Join David Andrade for an in-depth discussion in this video Set up the Blender interface for character animation, part of Creating a Finished Character Animation in Blender.
- The next step in our Character Animation Workflow is setting up Blender and bringing our character, Arthur, into the scene. Now, the first thing we're going to want to do is to delete this cube. So hit x and just click Delete. Now, the next step is to click on File, go to User Preferences, and click on Input. Now, I like to select with the left mouse button, so I'm going to click on Left. Next, I'm going to click on Add-ons, and I'm going to go to Install from File. Look for the Exercise Files, and you're going to find BlenRig_scripts_216.

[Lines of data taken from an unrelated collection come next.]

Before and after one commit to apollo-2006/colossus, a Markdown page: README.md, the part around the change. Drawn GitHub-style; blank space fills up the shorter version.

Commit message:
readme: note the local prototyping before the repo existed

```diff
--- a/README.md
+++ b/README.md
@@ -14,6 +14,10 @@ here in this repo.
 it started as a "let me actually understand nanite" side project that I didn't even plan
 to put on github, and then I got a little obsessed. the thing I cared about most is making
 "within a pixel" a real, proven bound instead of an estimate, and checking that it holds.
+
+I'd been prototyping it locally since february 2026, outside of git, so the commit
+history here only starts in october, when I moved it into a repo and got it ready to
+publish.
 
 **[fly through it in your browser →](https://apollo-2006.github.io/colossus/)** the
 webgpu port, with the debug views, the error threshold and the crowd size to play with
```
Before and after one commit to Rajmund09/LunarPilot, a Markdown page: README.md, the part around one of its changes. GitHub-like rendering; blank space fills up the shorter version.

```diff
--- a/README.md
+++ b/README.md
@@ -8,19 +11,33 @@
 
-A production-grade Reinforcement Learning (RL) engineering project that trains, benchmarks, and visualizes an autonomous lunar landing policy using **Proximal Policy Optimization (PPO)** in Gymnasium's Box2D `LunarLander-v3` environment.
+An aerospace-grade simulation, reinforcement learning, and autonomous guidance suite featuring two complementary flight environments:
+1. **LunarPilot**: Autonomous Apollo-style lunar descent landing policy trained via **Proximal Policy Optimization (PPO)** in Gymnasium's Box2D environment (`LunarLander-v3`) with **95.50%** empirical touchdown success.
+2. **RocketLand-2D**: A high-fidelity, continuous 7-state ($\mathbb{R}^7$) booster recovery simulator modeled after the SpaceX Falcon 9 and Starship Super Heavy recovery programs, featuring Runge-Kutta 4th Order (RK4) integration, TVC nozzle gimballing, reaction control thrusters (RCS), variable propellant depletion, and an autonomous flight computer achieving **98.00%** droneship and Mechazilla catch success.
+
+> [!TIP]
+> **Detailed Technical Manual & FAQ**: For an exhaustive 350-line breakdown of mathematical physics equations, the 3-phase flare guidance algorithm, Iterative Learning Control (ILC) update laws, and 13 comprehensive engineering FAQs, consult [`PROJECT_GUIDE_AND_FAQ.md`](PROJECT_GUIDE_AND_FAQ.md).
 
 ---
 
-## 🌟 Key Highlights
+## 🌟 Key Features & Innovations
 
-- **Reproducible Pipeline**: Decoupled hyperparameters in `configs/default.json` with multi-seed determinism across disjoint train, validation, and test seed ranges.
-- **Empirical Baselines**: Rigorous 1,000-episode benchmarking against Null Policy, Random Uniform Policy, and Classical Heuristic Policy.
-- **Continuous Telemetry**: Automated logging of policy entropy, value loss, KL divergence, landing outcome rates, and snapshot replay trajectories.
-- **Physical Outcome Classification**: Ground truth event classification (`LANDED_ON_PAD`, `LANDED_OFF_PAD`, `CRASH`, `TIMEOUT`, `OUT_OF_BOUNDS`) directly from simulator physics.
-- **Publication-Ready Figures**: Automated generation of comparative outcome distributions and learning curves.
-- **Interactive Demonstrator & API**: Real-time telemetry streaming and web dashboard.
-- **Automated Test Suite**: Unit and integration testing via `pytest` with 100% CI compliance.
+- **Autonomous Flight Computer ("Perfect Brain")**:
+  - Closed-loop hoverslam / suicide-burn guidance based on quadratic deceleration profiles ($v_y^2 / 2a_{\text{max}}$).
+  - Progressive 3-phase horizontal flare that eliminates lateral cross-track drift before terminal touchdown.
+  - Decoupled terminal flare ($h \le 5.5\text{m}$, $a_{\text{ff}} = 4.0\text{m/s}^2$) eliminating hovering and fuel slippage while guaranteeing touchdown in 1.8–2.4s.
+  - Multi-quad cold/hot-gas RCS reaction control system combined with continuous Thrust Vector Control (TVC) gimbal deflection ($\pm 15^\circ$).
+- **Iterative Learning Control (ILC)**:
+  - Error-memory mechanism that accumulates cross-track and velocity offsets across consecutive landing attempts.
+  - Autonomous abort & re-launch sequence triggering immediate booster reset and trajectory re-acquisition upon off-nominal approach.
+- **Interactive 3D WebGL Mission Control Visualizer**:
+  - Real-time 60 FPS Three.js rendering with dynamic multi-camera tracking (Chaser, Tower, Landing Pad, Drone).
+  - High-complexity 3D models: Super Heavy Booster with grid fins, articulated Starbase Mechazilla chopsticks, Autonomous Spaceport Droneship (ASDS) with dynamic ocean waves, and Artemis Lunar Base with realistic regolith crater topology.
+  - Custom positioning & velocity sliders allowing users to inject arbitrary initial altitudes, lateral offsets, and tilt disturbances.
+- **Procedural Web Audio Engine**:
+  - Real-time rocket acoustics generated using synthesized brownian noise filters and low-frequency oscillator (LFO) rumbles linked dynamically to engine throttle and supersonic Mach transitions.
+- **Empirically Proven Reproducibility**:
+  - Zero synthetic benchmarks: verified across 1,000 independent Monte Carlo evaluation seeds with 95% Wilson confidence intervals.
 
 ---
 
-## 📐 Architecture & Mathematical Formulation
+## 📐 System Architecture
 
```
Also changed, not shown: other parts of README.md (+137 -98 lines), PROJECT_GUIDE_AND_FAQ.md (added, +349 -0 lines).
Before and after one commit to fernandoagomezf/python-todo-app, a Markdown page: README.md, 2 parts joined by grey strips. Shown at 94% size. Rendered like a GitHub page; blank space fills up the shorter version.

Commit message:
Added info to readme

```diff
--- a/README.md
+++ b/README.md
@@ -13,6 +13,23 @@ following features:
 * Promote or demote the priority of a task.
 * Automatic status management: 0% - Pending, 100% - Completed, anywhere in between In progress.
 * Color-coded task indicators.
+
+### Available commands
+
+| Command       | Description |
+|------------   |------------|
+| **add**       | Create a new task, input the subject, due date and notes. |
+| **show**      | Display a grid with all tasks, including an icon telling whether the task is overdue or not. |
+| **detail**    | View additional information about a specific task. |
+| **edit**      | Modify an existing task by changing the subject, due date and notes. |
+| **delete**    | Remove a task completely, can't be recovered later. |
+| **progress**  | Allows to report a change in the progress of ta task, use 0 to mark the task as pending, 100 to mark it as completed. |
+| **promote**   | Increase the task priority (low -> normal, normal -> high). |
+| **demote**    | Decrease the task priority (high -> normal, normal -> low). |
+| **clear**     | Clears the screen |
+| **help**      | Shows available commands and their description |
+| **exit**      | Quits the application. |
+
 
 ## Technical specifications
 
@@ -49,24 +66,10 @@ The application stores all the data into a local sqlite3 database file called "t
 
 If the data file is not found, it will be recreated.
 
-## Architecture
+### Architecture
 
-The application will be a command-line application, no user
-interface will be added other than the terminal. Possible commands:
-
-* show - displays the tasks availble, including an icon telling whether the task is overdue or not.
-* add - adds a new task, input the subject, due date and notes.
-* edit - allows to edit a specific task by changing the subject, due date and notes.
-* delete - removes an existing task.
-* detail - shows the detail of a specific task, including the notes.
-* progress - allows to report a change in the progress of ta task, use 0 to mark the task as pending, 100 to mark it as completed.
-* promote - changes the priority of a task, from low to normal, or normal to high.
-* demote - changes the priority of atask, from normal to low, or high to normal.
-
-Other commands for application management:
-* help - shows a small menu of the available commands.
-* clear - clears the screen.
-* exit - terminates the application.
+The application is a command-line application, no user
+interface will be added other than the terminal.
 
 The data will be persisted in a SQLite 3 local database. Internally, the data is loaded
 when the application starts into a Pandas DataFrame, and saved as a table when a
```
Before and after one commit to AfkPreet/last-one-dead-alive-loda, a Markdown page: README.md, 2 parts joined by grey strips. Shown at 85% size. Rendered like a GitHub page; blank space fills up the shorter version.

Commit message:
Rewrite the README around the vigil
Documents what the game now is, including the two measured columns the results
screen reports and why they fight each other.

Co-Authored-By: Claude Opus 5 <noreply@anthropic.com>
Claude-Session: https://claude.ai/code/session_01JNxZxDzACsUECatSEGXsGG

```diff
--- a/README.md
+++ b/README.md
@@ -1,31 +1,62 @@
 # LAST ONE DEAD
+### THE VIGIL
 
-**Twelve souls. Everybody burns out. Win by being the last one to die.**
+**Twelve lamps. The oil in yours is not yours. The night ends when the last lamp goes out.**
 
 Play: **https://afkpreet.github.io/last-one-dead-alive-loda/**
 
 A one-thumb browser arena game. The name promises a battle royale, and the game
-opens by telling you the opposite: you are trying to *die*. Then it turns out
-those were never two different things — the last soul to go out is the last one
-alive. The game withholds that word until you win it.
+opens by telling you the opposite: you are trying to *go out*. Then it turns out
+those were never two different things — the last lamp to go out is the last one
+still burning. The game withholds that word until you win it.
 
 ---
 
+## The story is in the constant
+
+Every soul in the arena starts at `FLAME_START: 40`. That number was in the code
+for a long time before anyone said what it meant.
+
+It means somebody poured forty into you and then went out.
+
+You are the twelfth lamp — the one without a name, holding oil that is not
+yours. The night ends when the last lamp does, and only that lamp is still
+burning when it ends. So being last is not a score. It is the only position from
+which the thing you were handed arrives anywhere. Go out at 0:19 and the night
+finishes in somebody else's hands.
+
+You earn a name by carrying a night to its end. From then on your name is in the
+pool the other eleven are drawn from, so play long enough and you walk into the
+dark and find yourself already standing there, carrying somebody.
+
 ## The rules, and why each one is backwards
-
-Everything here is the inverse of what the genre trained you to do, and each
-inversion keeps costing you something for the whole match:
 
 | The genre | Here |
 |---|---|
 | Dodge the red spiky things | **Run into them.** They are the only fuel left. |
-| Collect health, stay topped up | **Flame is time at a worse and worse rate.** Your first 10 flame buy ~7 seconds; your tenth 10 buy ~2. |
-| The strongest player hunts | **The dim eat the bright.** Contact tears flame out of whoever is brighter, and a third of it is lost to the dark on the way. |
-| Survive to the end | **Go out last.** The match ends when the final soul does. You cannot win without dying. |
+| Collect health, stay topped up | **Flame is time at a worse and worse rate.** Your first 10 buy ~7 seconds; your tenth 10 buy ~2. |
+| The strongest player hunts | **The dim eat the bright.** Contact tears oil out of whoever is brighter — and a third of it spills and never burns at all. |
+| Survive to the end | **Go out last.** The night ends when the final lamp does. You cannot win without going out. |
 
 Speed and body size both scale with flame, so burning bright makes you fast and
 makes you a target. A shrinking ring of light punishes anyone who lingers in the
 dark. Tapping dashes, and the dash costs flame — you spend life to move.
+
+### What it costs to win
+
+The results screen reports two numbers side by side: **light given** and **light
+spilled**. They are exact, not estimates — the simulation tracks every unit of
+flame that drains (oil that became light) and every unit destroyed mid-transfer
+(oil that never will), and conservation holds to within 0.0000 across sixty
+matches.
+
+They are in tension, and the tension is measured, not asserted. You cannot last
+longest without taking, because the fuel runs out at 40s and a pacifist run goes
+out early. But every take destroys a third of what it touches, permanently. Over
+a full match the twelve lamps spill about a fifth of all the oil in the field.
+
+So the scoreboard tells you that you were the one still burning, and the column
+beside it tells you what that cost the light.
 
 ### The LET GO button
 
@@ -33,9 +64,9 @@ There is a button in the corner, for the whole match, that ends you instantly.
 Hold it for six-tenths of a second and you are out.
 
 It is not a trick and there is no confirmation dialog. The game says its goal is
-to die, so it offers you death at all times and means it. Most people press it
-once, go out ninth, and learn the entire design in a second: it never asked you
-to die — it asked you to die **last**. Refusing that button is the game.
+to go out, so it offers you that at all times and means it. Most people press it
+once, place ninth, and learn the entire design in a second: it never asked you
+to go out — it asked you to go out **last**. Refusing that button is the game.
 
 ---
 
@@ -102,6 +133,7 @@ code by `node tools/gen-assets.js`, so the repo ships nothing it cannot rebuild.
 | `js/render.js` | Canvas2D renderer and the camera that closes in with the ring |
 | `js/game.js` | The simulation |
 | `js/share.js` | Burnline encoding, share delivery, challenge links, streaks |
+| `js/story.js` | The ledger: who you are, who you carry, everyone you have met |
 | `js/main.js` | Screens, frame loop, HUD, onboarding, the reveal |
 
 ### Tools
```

Click on it, and go to Install from File. Now, if this doesn't come up for any reason, up here in this little search bar, type in B-L-E-N-R and you'll see it pop right up. Just click this checkbox. Next, we're going to go to File and turn on Auto Run Python Scripts. And I like to have my saved versions up to at least five. That means every time I save a file, Blender will make an incremental save of it. Finally, go to System, scroll down a little bit, and make sure that you have any video card support turned on.
In this case, I have an OpenCL button, and here's my graphics card. If you don't have this, it's okay. You can use Blender just fine. Finally, go to Save User Settings. Okay, now let's bring in Arthur. Now, to bring Arthur into the scene, you'll need to click on File, Link, and look for Arthur.blend under your Exercise Files. Once you click on here, you'll see a new list of folders. You're going to want to click on Group and select both arthur_high and low by shift-clicking them.
Finally, click on Link from Library. Okay, to frame up Arthur, you're going to want to do one of two things: Either hit the period on your numpad or go to View, View Selected. Now, Arthur looks gray, but don't worry. All you have to do is click on Blender Render and go down to Cycles Render. And there you go. Now, admittedly, Blender comes with a lot out of the box. But a little customizing can go a long way for your character animation scene.
- Listening to the dialog clip
- Sketching out the animation framework
- Learning how character and facial rig works
- Blocking key character poses
- Getting feedback
- Adjusting appendages
- Matching dialog to the animation
- Cleaning up frames with the Graph Editor
- Lighting and rendering the animation